All In was looked at as a one-off show by many spectators. But those who regularly follow Being The Elite on YouTube saw the culmination of years of hard work.
In a new article by Mike Piellucci of The Ringer, those who appeared at All In and have been part of Being The Elite discussed how YouTube has boosted Independent wrestling.
“The power behind that show, if you just look at us and how our careers have grown even in the last few months … it’s up there, if not the biggest thing I’ve ever even done in my wrestling career,” said SCU member Scorpio Sky.
Sky wrestled on the Zero Hour pre-show, teaming with Kazarian to take on ROH Tag Team Champions The Briscoes.
Marty Scurll, a series regular who joined the Bullet Club in 2017, has been one of the biggest beneficiaries of the show. His burgeoning pop career has turned into a storyline that like to Elite Karaoke being part of All In weekend.
“I’ve had, many times, people [approach me and] say, ‘I’m a big fan of you. I’ve never seen you wrestle before. Just seeing you on this show,’” commented Scurll.
The backstory behind Scurll joining the Bullet Club was one of the first storylines fans saw play out on the show.

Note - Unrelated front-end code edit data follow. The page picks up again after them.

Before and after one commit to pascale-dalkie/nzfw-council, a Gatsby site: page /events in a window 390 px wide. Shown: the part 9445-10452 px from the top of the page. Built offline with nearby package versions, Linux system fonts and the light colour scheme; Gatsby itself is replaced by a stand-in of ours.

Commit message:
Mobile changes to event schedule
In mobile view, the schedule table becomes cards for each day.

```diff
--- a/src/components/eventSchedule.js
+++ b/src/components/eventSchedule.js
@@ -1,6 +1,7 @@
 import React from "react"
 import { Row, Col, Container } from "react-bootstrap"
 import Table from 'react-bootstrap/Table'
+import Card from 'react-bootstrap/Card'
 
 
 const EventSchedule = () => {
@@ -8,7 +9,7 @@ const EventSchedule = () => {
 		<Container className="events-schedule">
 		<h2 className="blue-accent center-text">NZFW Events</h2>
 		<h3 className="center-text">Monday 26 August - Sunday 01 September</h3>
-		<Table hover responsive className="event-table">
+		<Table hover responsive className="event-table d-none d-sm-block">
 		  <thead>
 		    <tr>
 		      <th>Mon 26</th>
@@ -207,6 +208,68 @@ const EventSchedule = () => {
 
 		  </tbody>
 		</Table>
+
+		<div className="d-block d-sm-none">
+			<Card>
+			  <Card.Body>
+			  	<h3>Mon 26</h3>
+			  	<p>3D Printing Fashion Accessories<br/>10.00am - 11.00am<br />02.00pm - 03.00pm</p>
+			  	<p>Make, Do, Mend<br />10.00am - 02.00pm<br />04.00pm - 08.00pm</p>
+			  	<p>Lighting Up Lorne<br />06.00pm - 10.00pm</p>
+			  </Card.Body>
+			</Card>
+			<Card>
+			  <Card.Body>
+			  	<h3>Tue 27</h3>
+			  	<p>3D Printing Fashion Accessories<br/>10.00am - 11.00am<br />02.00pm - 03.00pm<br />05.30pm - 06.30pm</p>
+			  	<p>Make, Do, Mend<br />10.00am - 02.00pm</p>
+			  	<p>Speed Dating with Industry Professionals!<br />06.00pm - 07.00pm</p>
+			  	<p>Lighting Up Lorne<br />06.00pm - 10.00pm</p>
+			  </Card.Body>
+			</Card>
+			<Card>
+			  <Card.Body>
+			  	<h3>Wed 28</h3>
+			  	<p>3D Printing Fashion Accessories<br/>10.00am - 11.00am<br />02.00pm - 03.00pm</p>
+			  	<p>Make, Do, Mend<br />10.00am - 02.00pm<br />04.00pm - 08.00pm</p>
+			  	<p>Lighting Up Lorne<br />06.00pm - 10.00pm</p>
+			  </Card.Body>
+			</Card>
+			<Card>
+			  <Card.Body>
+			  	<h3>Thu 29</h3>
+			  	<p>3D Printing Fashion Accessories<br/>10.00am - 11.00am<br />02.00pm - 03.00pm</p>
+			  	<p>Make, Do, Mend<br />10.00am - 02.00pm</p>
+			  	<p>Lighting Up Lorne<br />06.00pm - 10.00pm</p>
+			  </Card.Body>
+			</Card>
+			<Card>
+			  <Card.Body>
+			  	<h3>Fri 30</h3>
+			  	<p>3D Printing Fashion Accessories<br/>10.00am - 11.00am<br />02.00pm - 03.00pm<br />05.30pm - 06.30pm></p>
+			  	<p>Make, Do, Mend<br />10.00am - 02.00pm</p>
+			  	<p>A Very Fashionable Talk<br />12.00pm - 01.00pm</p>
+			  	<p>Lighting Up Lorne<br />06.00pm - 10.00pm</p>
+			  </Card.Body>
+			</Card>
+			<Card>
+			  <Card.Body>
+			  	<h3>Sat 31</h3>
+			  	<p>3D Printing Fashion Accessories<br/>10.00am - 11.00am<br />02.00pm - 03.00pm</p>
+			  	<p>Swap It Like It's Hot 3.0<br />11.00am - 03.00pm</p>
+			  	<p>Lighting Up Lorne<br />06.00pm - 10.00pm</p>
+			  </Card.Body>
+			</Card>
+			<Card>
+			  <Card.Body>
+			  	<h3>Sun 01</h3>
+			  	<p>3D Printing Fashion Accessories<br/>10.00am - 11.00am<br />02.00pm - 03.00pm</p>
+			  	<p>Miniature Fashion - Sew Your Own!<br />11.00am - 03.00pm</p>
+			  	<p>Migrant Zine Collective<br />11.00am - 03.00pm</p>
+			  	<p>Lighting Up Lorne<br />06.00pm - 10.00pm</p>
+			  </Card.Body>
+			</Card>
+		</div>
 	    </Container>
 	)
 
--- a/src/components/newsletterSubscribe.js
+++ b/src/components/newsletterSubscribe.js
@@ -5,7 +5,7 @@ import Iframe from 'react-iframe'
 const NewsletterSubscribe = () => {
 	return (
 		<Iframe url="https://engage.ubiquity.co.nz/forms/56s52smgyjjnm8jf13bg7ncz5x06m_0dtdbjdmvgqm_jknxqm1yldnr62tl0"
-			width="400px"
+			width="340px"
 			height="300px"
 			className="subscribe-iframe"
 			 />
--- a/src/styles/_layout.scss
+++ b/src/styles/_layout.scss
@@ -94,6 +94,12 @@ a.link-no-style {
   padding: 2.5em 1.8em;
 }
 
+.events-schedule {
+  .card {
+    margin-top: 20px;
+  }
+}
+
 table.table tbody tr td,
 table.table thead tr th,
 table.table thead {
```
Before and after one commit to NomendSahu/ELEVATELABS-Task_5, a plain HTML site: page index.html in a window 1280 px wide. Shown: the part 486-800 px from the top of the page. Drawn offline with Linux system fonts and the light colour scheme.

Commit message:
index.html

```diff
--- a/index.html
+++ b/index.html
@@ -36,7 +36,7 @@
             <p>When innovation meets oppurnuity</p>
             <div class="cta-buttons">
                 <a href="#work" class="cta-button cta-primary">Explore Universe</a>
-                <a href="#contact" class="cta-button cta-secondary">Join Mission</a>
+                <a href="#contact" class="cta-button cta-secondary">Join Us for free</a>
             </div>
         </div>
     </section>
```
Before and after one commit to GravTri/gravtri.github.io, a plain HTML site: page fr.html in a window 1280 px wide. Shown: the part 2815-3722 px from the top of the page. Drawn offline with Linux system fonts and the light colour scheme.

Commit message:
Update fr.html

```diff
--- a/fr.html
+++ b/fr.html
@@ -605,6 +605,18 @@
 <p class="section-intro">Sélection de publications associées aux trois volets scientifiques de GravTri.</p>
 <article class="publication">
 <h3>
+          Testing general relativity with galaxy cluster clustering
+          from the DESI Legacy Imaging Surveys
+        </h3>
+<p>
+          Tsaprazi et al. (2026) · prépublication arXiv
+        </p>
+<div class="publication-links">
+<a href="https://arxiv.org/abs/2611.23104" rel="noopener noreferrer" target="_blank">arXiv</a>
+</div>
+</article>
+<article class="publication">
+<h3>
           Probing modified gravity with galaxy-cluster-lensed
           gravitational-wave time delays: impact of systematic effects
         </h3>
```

The National Wrestling Alliance was revitalized last year with the debut of the Ten Pounds of Gold YouTube series. The show debuted by introducing the world to Tim Storm, the 52-year-old NWA World Heavyweight Champion who was a school teacher by day and wrestler by night.
”It’s all part of this revolution that you don’t need to have a billion-dollar company behind you, if you want to do it. You have to understand what an audience wants. It’s not money. They will support you to the end of the fucking earth if they believe in your message," said NWA vice president David Lagana.
Lagana has been instrumental in the putting together Ten Pounds of Gold and bringing the NWA back to prominence.
Being The Elite currently has 240,291 subscribers on YouTube. The NWA has 49,030 subscribers.